They say you haven't made it until you've made the cover of The New Yorker. On October 27 1943, the haunted house had its day. None of those kids were ever seen again.

Ah, here we go. This is the sort of picture you could look at all night. Look at the skeletal fiddler on the roof! The strange clown woman looking out the window. Dr Jeckyl has a laboratory in the west wing. He frequently complains about the noise coming from the hunchbacked organist and the flamboyant magician who live above. Meanwhile a witch shares a cup of tea with The Mad Hatter; a slime creature melts in the bell tower; a cat gets struck by lightning; and Frankenstein's monster does some gardening. Also, for some reason, a mummy. And what are those cheerful little chaps standing by the front gate? And look at that Morticia type woman, letting her pet dragon do its business.

Look to the bottom left! This is a jigsaw puzzle. A very easy puzzle judging by the size of the pieces, but that just makes it the exact opposite of a Lego model: More fun to look at than it is to build.

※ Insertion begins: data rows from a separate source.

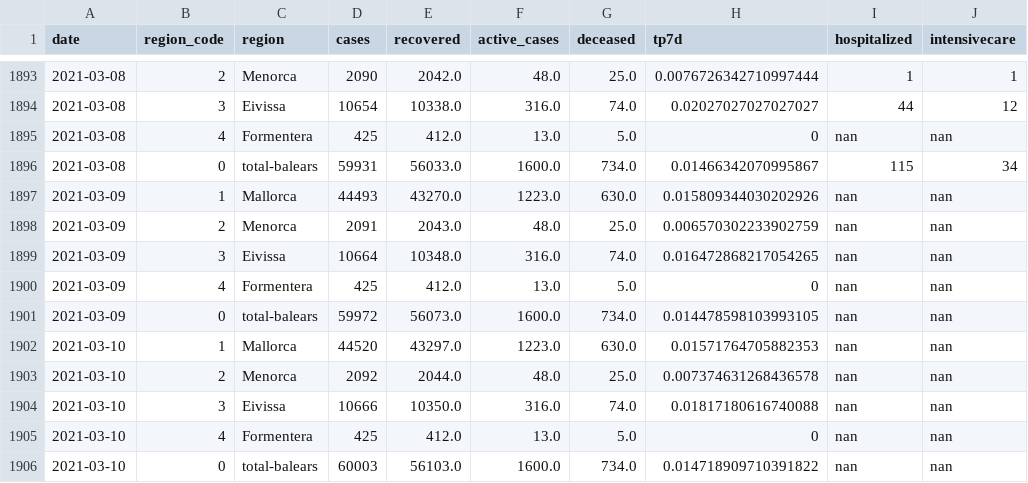
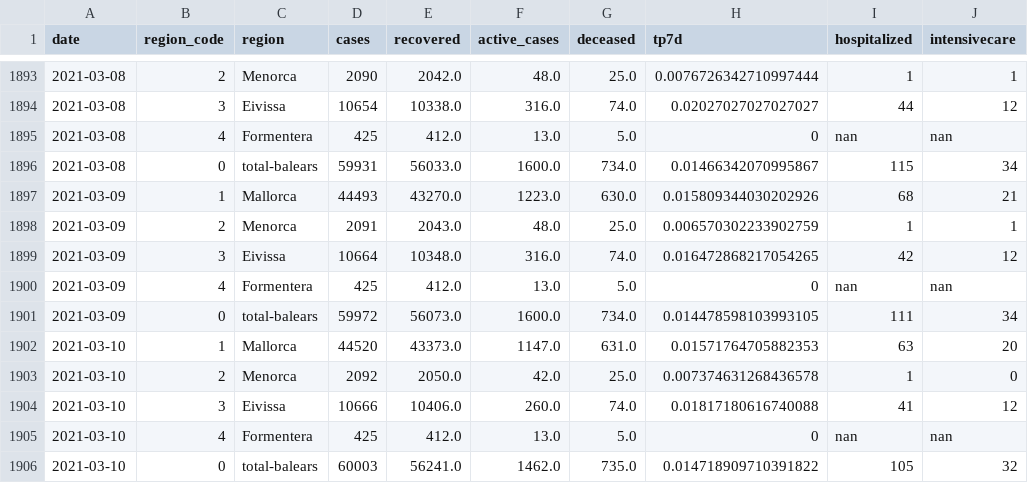
Before and after one commit to jaumeperello/covid_ib, a CSV file: data/balears_total.csv, drawn as a sheet; only a part is shown, gaps mark what is left out.

Commit message:
data auto updated

```diff
--- a/data/balears_total.csv
+++ b/data/balears_total.csv
@@ -1896,11 +1896,11 @@ date,region_code,region,cases,recovered,active_cases,deceased,tp7d,hospitalized,
 2021-03-08,0,total-balears,59931,56033.0,1600.0,734.0,0.01466342070995867,115,34
-2021-03-09,1,Mallorca,44493,43270.0,1223.0,630.0,0.015809344030202926,nan,nan
-2021-03-09,2,Menorca,2091,2043.0,48.0,25.0,0.006570302233902759,nan,nan
-2021-03-09,3,Eivissa,10664,10348.0,316.0,74.0,0.016472868217054265,nan,nan
+2021-03-09,1,Mallorca,44493,43270.0,1223.0,630.0,0.015809344030202926,68,21
+2021-03-09,2,Menorca,2091,2043.0,48.0,25.0,0.006570302233902759,1,1
+2021-03-09,3,Eivissa,10664,10348.0,316.0,74.0,0.016472868217054265,42,12
 2021-03-09,4,Formentera,425,412.0,13.0,5.0,0,nan,nan
-2021-03-09,0,total-balears,59972,56073.0,1600.0,734.0,0.014478598103993105,nan,nan
-2021-03-10,1,Mallorca,44520,43297.0,1223.0,630.0,0.01571764705882353,nan,nan
-2021-03-10,2,Menorca,2092,2044.0,48.0,25.0,0.007374631268436578,nan,nan
-2021-03-10,3,Eivissa,10666,10350.0,316.0,74.0,0.01817180616740088,nan,nan
+2021-03-09,0,total-balears,59972,56073.0,1600.0,734.0,0.014478598103993105,111,34
+2021-03-10,1,Mallorca,44520,43373.0,1147.0,631.0,0.01571764705882353,63,20
+2021-03-10,2,Menorca,2092,2050.0,42.0,25.0,0.007374631268436578,1,0
+2021-03-10,3,Eivissa,10666,10406.0,260.0,74.0,0.01817180616740088,41,12
 2021-03-10,4,Formentera,425,412.0,13.0,5.0,0,nan,nan
-2021-03-10,0,total-balears,60003,56103.0,1600.0,734.0,0.014718909710391822,nan,nan
+2021-03-10,0,total-balears,60003,56241.0,1462.0,735.0,0.014718909710391822,105,32
```
Also changed, not shown: data/eivissa_total.csv, data/menorca_total.csv, 1 other file.
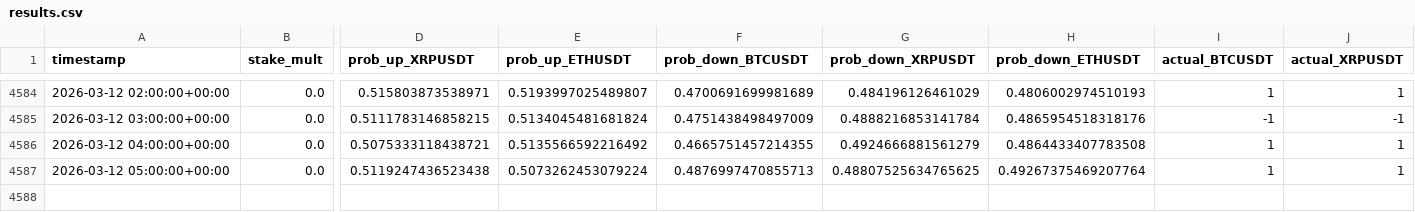
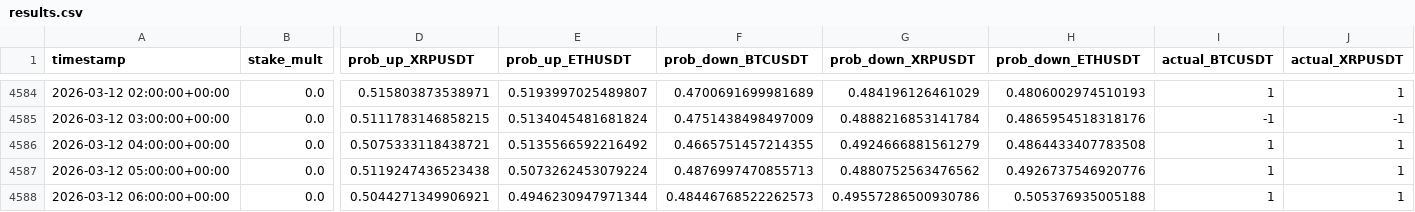
Before and after one commit to mtumalan/masha, a CSV file: data/results.csv, drawn as a sheet; only a part is shown, gaps mark what is left out; rows hold the shown columns only; the diff names each change by its address in the sheet, - before the commit and + after, or states it on an @@ line.

Commit message:
auto: append results up to 2026-03-12 10:00:11 UTC

```diff
--- a/data/results.csv
+++ b/data/results.csv
-G4587 (prob_down_XRPUSDT): 0.48807525634765625
+G4587 (prob_down_XRPUSDT): 0.4880752563476562
-H4587 (prob_down_ETHUSDT): 0.49267375469207764
+H4587 (prob_down_ETHUSDT): 0.4926737546920776
+row 4588: 2026-03-12 06:00:00+00:00 | 0.0 | 0.5044271349906921 | 0.4946230947971344 | 0.48446768522262573 | 0.49557286500930786 | 0.505376935005188 | 1 | 1
```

This one's lovely. I'd like nothing more than to have this blown up and framed with a canvas sort of finish to it. Again, there's nothing to suggest it's haunted per se, but why would somebody leave out so many pumpkins unless they were trying to ward off the inexorable forces of evil? Like all the best horror films, it's what you don't see here that makes all the difference. A fire's burning in the house. Are they having a cosy evening in, or are they getting rid of the evidence? And those pumpkins. What if they were originally facing the other way, but they're slowly turning, one by one, to greet an approaching visitor?

Hey, skeleton child. Stop looking at me.

And finally, this one. Quite underwhelming compared to the others, but still not without its charms. Look at that pumpkin sat grinning on the mound. In his mind, he's Jack the Pumpkin King, and everybody's here to see him.